A mini-mutiny may be underway in the House of Representatives as a third conservative has come out to publicly announce he will not be supporting Rep. John Boehner in his re-election bid as Speaker.
“I Will Not Vote for John Boehner,” Rep. Jim Bridenstine titled a news release on Friday. In the brief release, the Oklahoma Republican complained that Boehner joined forces with President Obama in drafting the $1.1 trillion budget bill known as the CR/Omnibus, which he said “blocked our newest elected Republicans from advancing conservative policy and delivering on campaign promises.”
“With this vote, Republicans gave away the best tool available to rein in our liberal activist President: the power of the purse. The power of the purse is Congress’ Constitutional strength,” Bridenstine wrote.
While his statement bashes the president, not the Speaker, Bridenstine wrote that Boehner’s support for a bad bill makes him unqualified for the top House post. “The CR/Omnibus legislation sufficiently undermines the checks and balances enshrined in the Constitution that it warrants my pending vote against the Speaker. Speaker Boehner went too far when he teamed with Obama to advance this legislation.

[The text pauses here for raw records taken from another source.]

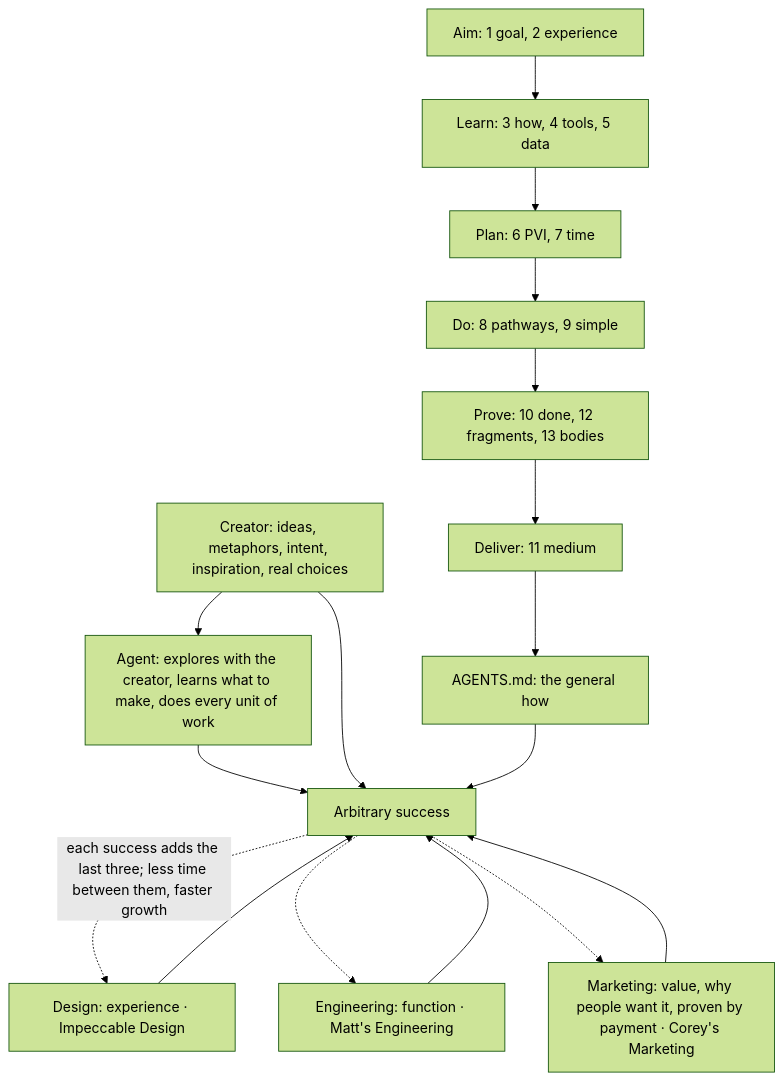
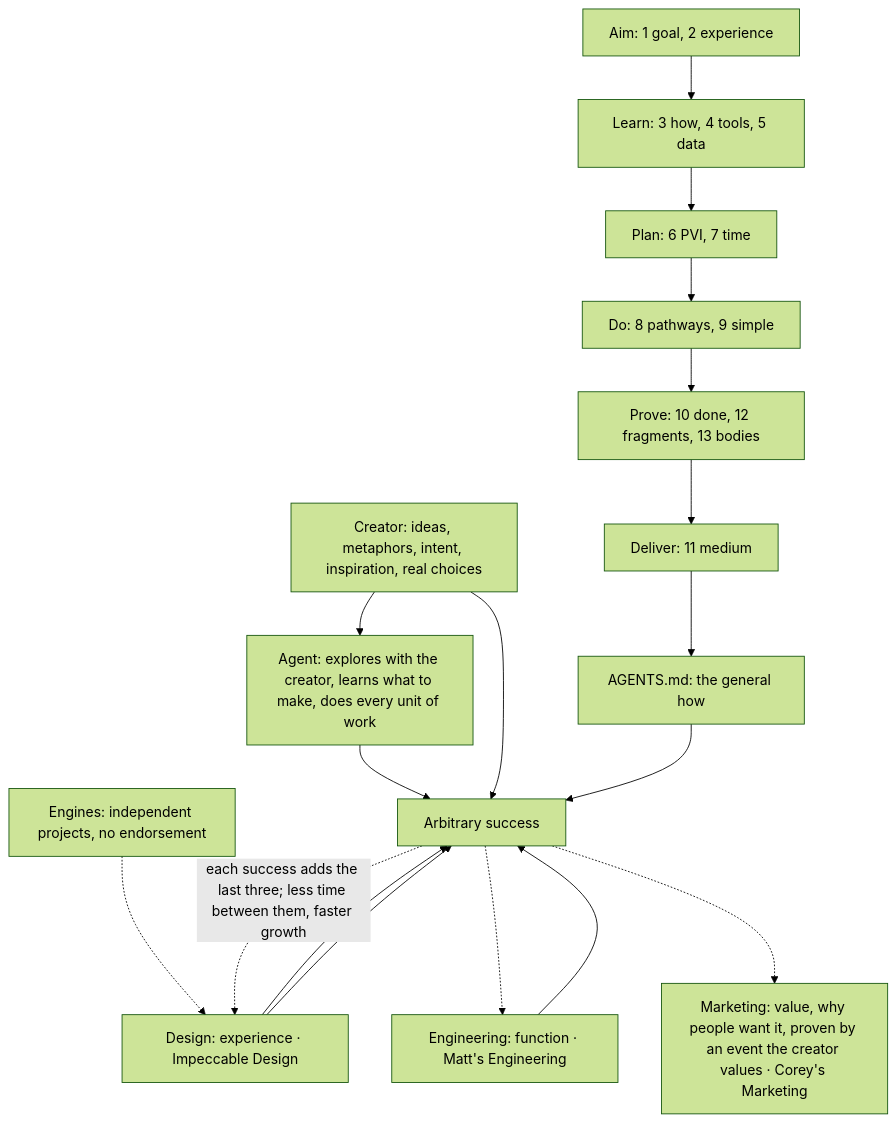
Before and after one commit to SolenixAI/arbiter: the first of 14 diagrams in AGENTS.md, drawn with Mermaid (forest theme). The commit also changed other lines of this file, not shown here.

````diff
--- a/AGENTS.md
+++ b/AGENTS.md
@@ -39,14 +41,15 @@
 ```mermaid
 flowchart TD
   A[Aim: 1 goal, 2 experience] --> L[Learn: 3 how, 4 tools, 5 data] --> P[Plan: 6 PVI, 7 time] --> D[Do: 8 pathways, 9 simple] --> V[Prove: 10 done, 12 fragments, 13 bodies] --> O[Deliver: 11 medium] --> F[AGENTS.md: the general how]
   CR[Creator: ideas, metaphors, intent, inspiration, real choices] --> AG[Agent: explores with the creator, learns what to make, does every unit of work]
   AG --> S[Arbitrary success]
   CR --> S
   F --> S
   DS[Design: experience · Impeccable Design] --> S
   EG[Engineering: function · Matt's Engineering] --> S
-  SL[Marketing: value, why people want it, proven by payment · Corey's Marketing] --> S
+  SL[Marketing: value, why people want it, proven by an event the creator values · Corey's Marketing]
+  EN[Engines: independent projects, no endorsement] -.-> DS --> S
   S -.->|"each success adds the last three; less time between them, faster growth"| DS
   S -.-> EG
   S -.-> SL
 ```
````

He relinquished the power of the purse, and with it he lost my vote.”
Bridenstine said the results of the 2014 mid-terms, when Republicans took over the Senate and built their largest majority in the House since World War II, should have been a clear message to Boehner that liberal policies like Obamacare and amnesty for illegal aliens is contrary to where the American public stands.
“This is unconscionable after watching the campaign rhetoric that won such decisive victories for the GOP,” he said.
His defection adds to the number of lawmakers who have vowed not to support Boehner. Rep. Ted Yoho said on Saturday night that he might run for Speaker. “The American people have spoken loud and clear by their choice to elect conservative Representatives to serve them in Washington,” Yoho said. “It’s our turn now, as Members of the People’s House, to echo their demands by electing a new Speaker. The American people have allowed us to choose who is best suited to lead the House by electing a deep bench of diverse and qualified members. Our Republic is built on choice, and if needed, I would stand up to give our members that option.”
Rep. Thomas Massie also said Saturday that won’t support Boehner, citing the Speaker’s broken vow to allow lawmakers 72 hours to read enormous bills and his push for the CR/Omnibus bill. Massie said that Boehner “schedule[d] a fiscal crisis in a lame duck session on the last legislative day before Christmas to get maximum leverage over rank and file members” and then worked to “mislead members into thinking that a vote on an unpopular bill was postponed, only to then conduct a rushed voice vote on the $10 billion unfunded spending measure with fewer than a dozen members present.”
And Rep. Louie Gohmert on Sunday announced he, too, would be running for Speaker, also citing the CR/Omnibus bill. But he said he’d be happy if anyone but Boehner won.
“At this point, the Speaker’s election is not about a particular candidate. It is about whether we keep the status quo or make the change the country demands. I am putting forward my name for consideration as Speaker and hope that with a new Speaker, be that me or someone else, we can fight for the ideals and principles that the voters wanted when they elected us in November,” Gohmert said in a statement.
Another Republican, Rep. Walter Jones (R-SC) said there are up to 18 conservatives who are looking for an alternative to Boehner. In 2013, there were nine Republicans who didn’t vote for Boehner.
Gohmer said there is “false information being floated that any Republican candidates in addition to the current Speaker will split the vote and give the Speaker’s gavel to” Rep. Nancy Pelosi. “This is nothing but a scare tactic to keep the current regime in power,” he said, noting that 59 Republicans would have to vote “present” for that to happen.